guest
 

Re: T0498 and T0499

Postby guest on Fri Sep 12, 2008 6:27 am

Here is the link to the paper in case some one wants to read it.
http://www.pnas.org/content/104/29/11963.abstract

guest wrote:I knew that there is a 2007 PNAS paper talking about two proteins similar to T0498 and T0499.
It is amazing that there are still four servers (from three different groups) that can guess T0498's fold correctly.
guest
 

Re: T0498 and T0499

Postby Guest on Sat Sep 13, 2008 1:16 am

Structures of these two proteins have been clearly plotted in this
paper which provide plenty of information to model both proteins.
This may be unfair for those predictors who did not read this paper.
Therefore, these two targets should be removed from the final evaluation.

I am wondering whether there are other targets like this...
Guest
 

Re: T0498 and T0499

Postby Guest on Sat Sep 13, 2008 4:19 am

Guest wrote:Structures of these two proteins have been clearly plotted in this
paper which provide plenty of information to model both proteins.
This may be unfair for those predictors who did not read this paper.
Therefore, these two targets should be removed from the final evaluation.
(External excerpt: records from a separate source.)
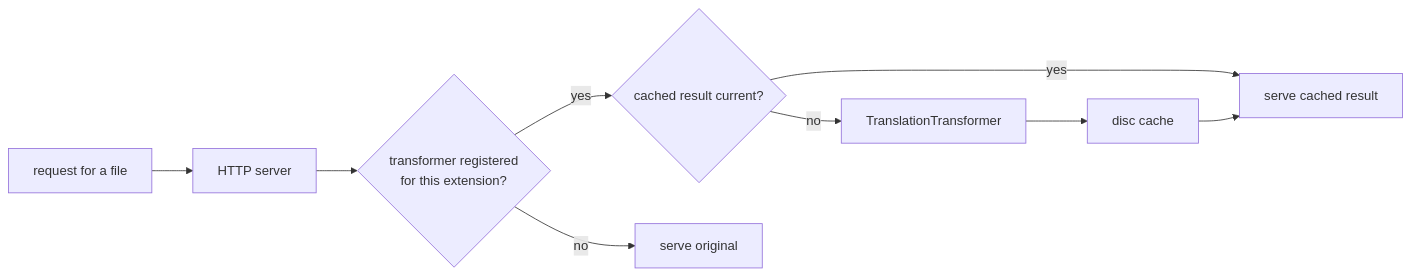
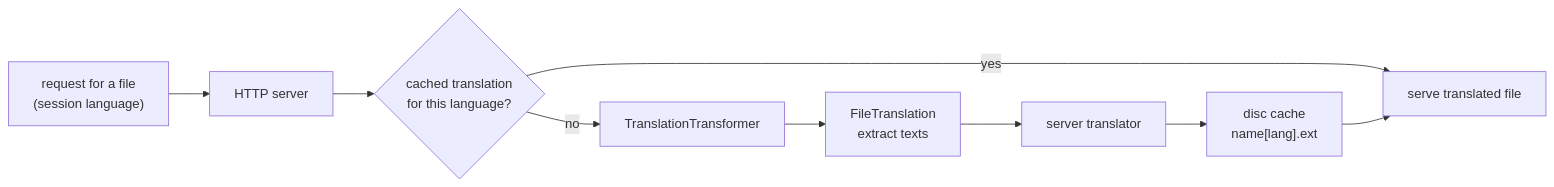
One commit to dosh1974/SysWeaver changed the diagram in SysWeaver.HttpTransformer.Translate/README.md. Above: the diagram before and after it, drawn with Mermaid. The commit also changed other lines of this file and 532 other files, not shown here.

````diff
--- a/SysWeaver.HttpTransformer.Translate/README.md
+++ b/SysWeaver.HttpTransformer.Translate/README.md
@@ -18,11 +18,11 @@
 ```mermaid
 flowchart LR
-  Req["request for a file"] --> Srv["HTTP server"]
-  Srv --> Chain{"transformer registered<br/>for this extension?"}
-  Chain -->|yes| Cache{"cached result current?"}
-  Cache -->|yes| Out["serve cached result"]
+  Req["request for a file<br/>(session language)"] --> Srv["HTTP server"]
+  Srv --> Cache{"cached translation<br/>for this language?"}
+  Cache -->|yes| Out["serve translated file"]
   Cache -->|no| T["TranslationTransformer"]
-  T --> Store["disc cache"]
+  T --> FT["FileTranslation<br/>extract texts"]
+  FT --> Tr["server translator"]
+  Tr --> Store["disc cache<br/>name[lang].ext"]
   Store --> Out
-  Chain -->|no| Plain["serve original"]
 ```
````
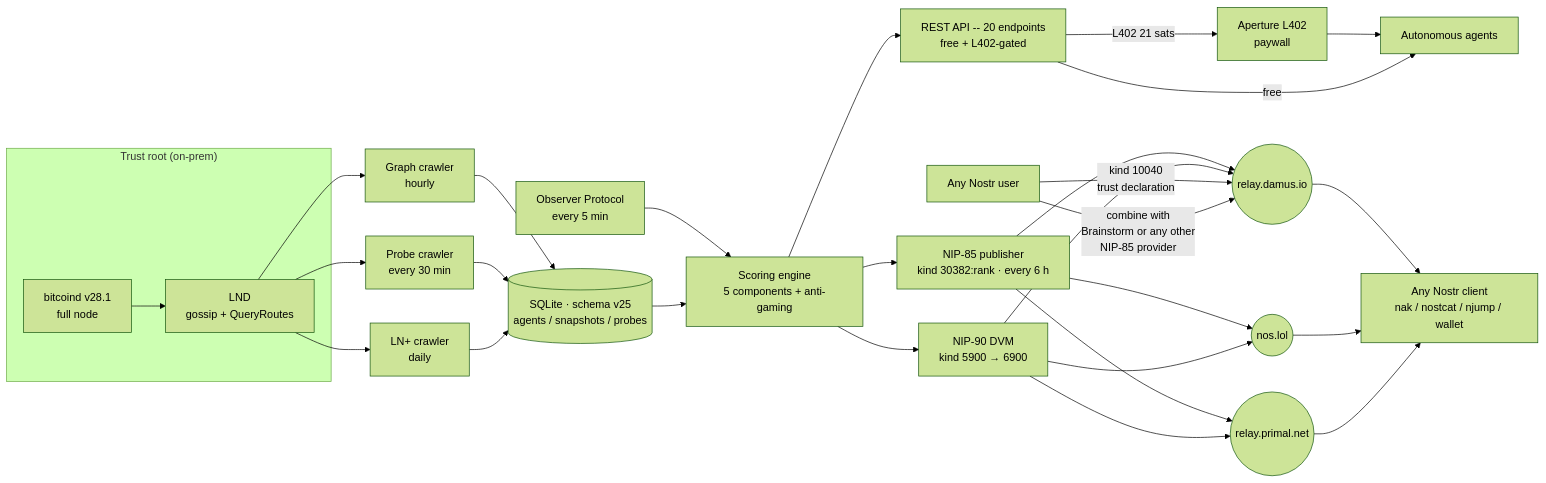
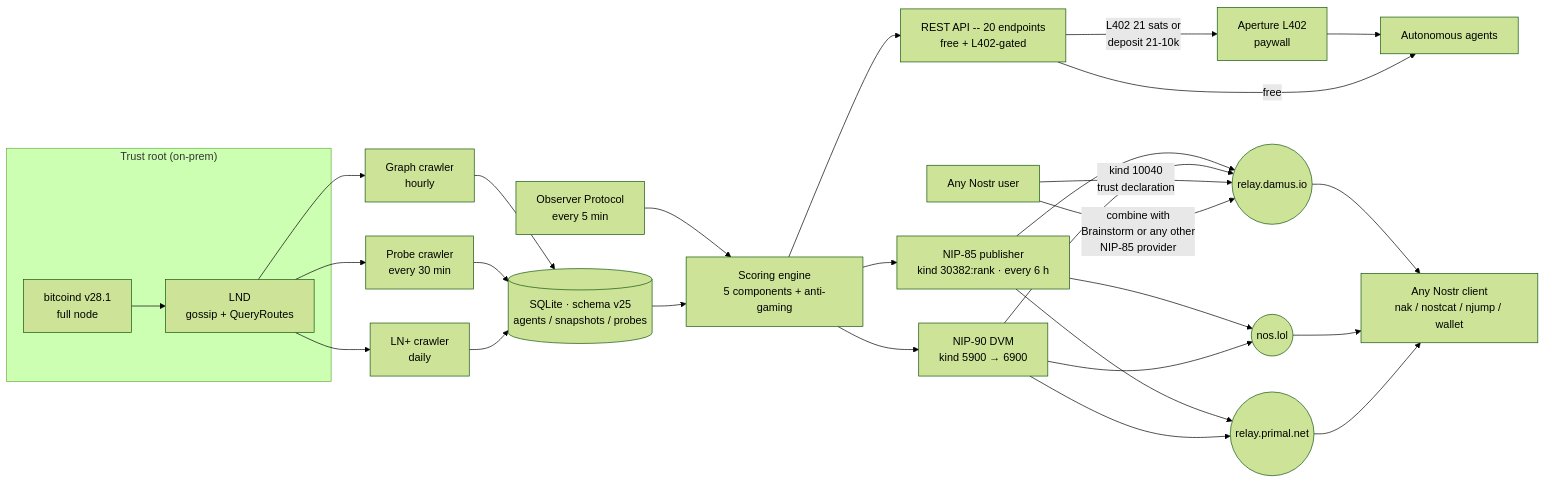
The diagram in IMPACT-STATEMENT-FULL.md (proofoftrust21/satrank), drawn with Mermaid (forest theme) before and after one commit. The commit also changed other lines of this file and 22 other files, not shown here.

````diff
--- a/IMPACT-STATEMENT-FULL.md
+++ b/IMPACT-STATEMENT-FULL.md
@@ -47,41 +47,41 @@
 ```mermaid
 flowchart LR
   subgraph TrustRoot["Trust root (on-prem)"]
     BTC[bitcoind v28.1<br/>full node]
     LND[LND<br/>gossip + QueryRoutes]
   end
 
   BTC --> LND
 
   LND --> GC[Graph crawler<br/>hourly]
   LND --> PC[Probe crawler<br/>every 30 min]
   LND --> LP[LN+ crawler<br/>daily]
   OBS[Observer Protocol<br/>every 5 min] --> SE
 
   GC --> DB[(SQLite · schema v25<br/>agents / snapshots / probes)]
   PC --> DB
   LP --> DB
 
   DB --> SE[Scoring engine<br/>5 components + anti-gaming]
 
   SE --> API[REST API -- 20 endpoints<br/>free + L402-gated]
   SE --> NP[NIP-85 publisher<br/>kind 30382:rank · every 6 h]
   SE --> DVM[NIP-90 DVM<br/>kind 5900 → 6900]
 
   NP --> R1((relay.damus.io))
   NP --> R2((nos.lol))
   NP --> R3((relay.primal.net))
   DVM --> R1
   DVM --> R2
   DVM --> R3
 
-  API -->|L402 21 sats| L402[Aperture L402<br/>paywall]
+  API -->|L402 21 sats or<br/>deposit 21-10k| L402[Aperture L402<br/>paywall]
   L402 --> AGENTS[Autonomous agents]
   API -->|free| AGENTS
   R1 --> CLIENTS[Any Nostr client<br/>nak / nostcat / njump / wallet]
   R2 --> CLIENTS
   R3 --> CLIENTS
 
   USER[Any Nostr user] -->|kind 10040<br/>trust declaration| R1
   USER -->|combine with<br/>Brainstorm or any other<br/>NIP-85 provider| R1
 ```
````
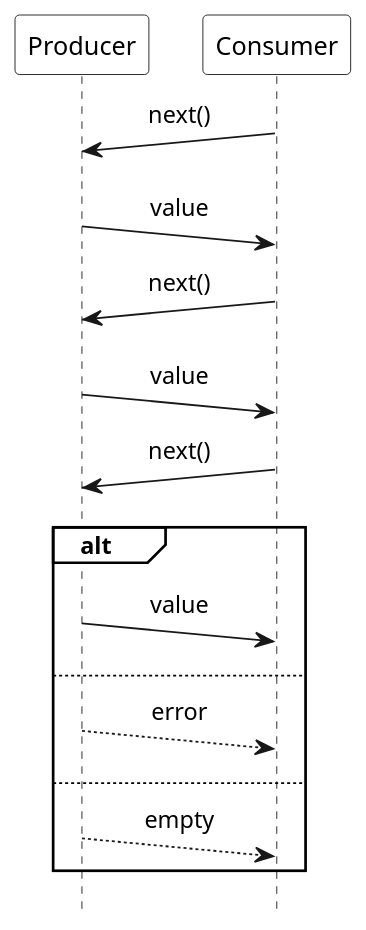
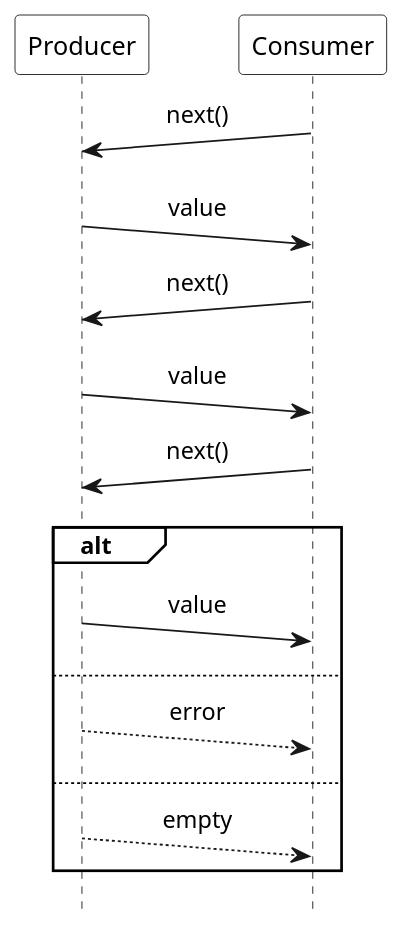
One commit to ti-cortex-m4/demo-java-reactive-streams-old changed the diagram in images/pattern_Iterator.puml. Above: the diagram before and after it, drawn with PlantUML. The commit also changed 2 other files, not shown here.

```diff
--- a/images/pattern_Iterator.puml
+++ b/images/pattern_Iterator.puml
@@ -1,34 +1,34 @@
 @startuml
 
 scale 1.2
 hide footbox
 
 !pragma teoz true
 
 skinparam monochrome true
 skinparam defaultFontName Source Sans Pro
 skinparam sequenceMessageAlign center
 skinparam participantBackgroundColor #white
 skinparam noteBackgroundColor #white
 skinparam sequenceGroupBackgroundColor #white
-skinparam participantPadding 10
+skinparam participantPadding 20
 
 participant Producer
 participant Consumer
 
 Consumer ->(10) Producer : next()
 Producer ->(10) Consumer : value
 
 Consumer ->(10) Producer : next()
 Producer ->(10) Consumer : value
 
 Consumer ->(10) Producer : next()
 alt
 Producer ->(10) Consumer : value
 else
 Producer -->(10) Consumer : error
 else
 Producer -->(10) Consumer : empty
 end
 
 @enduml
```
Maybe the original poster knows something the rest of us do not, but there have been
several other successful redesign experiments on Protein G - all of which involve small numbers of
mutations. It was fairly obvious that T0498/T0499 were protein design pairs but most of the work
on this protein has been in designing domain-swapped multimeric variants of the protein. Given
that the structures of T0498 and T0499 have not yet been released, as far as I know, we can't know
for certain which particular fold variant of Protein G this is. Even with that paper in hand, guessing
that T0498 folds like the first structure in the Alexander et al. paper may or may not be correct - it
could just as easily be a domain-swapped variant of the wild type protein - or maybe something else
entirely!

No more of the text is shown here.